==== EXTRACTED ENTRIES ====

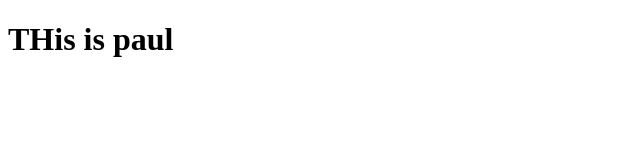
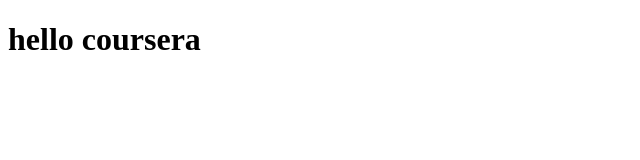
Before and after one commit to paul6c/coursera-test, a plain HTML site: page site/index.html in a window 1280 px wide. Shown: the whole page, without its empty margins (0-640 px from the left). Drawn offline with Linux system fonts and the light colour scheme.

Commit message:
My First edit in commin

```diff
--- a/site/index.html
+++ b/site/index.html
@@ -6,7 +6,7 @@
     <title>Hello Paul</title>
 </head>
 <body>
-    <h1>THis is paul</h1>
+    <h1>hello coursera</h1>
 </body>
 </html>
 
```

====
==== EXTRACTED ENTRIES ====

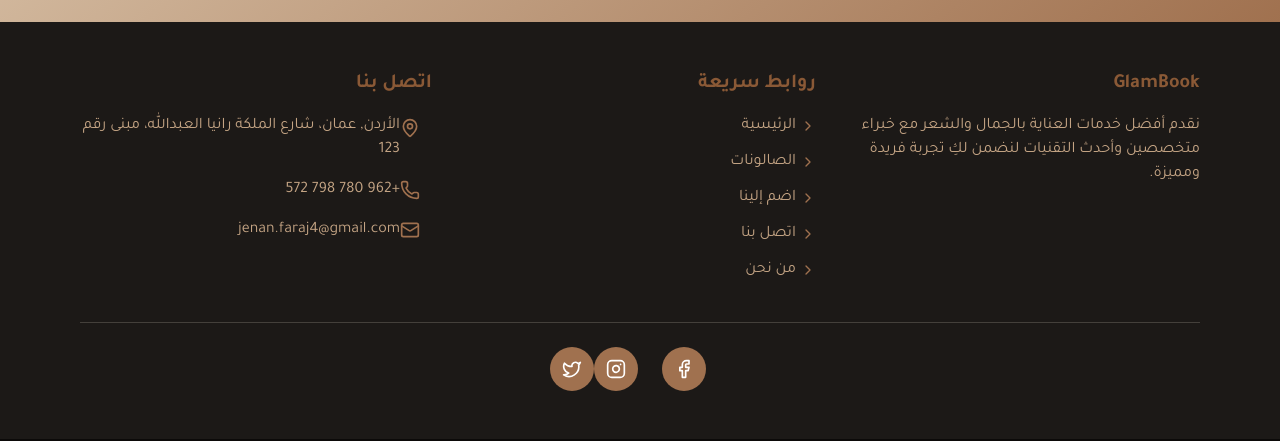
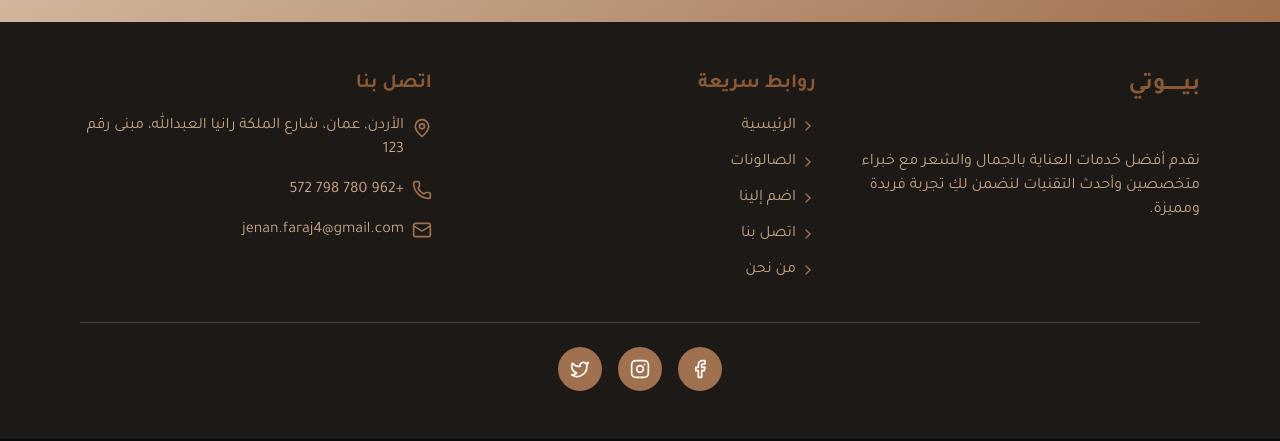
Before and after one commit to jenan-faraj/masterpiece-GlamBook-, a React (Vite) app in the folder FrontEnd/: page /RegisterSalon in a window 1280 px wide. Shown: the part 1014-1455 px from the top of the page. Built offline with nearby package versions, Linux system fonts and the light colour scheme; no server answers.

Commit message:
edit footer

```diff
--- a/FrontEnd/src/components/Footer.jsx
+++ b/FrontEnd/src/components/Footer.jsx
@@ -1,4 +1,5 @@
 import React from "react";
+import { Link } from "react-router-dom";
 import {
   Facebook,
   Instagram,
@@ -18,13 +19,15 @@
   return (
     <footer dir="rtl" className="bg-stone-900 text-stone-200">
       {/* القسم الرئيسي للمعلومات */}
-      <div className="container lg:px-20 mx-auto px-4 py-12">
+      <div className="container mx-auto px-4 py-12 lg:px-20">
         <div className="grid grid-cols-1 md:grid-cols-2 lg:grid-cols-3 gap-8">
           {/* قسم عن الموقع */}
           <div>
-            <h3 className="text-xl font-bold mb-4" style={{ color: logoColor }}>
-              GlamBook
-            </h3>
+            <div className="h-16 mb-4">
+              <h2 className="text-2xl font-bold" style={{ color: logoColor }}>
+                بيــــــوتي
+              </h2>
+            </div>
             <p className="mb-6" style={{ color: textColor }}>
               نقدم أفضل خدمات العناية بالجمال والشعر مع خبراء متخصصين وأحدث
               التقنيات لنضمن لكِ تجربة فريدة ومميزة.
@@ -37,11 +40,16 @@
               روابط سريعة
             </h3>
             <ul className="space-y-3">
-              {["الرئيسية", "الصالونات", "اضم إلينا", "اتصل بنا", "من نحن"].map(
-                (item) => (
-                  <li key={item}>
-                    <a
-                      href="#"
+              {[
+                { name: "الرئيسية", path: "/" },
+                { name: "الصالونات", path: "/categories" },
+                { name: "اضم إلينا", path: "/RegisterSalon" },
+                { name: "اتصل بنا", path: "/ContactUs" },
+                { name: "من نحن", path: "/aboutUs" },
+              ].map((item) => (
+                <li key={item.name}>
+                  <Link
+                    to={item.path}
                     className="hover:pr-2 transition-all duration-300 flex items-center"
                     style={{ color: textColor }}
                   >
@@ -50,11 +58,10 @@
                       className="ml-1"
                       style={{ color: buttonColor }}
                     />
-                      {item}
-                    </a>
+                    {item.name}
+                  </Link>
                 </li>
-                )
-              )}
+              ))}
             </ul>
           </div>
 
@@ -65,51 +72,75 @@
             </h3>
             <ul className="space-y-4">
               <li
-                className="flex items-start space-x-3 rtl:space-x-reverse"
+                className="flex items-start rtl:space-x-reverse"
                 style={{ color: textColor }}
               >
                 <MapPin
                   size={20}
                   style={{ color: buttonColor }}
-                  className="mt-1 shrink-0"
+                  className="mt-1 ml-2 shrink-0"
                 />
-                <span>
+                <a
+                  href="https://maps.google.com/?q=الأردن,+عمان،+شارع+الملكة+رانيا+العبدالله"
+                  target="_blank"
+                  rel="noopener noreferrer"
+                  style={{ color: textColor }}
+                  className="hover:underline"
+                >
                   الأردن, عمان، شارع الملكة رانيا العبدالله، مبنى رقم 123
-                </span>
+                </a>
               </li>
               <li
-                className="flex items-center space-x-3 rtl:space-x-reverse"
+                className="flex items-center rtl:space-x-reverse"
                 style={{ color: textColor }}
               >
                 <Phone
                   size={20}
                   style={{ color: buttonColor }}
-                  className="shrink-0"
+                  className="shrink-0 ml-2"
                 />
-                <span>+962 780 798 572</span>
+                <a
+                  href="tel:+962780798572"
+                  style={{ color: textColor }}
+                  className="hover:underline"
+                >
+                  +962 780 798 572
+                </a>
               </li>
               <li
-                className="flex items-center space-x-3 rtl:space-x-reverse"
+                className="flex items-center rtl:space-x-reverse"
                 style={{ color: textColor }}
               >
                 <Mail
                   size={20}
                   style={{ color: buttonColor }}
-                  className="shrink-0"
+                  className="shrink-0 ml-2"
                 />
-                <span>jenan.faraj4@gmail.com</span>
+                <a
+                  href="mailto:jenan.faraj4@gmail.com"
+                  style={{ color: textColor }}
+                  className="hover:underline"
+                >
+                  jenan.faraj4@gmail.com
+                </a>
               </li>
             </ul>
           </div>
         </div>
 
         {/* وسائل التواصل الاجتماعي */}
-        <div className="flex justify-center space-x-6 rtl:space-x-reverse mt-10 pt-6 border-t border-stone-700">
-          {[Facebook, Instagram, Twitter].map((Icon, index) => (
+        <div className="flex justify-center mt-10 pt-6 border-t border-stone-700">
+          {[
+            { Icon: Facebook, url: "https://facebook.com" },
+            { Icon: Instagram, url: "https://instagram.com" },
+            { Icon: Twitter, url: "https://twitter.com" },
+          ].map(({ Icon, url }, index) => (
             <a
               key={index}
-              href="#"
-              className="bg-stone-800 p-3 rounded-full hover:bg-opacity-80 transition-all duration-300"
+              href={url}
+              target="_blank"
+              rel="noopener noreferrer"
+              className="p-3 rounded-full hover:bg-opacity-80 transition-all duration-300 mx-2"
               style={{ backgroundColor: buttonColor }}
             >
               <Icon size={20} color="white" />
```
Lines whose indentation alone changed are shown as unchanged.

====

#### INSTRUCTIONS FOR THE TASK:
Tally the lines above containing "flex". Answer with the count only.

#### TASK RESULT:
9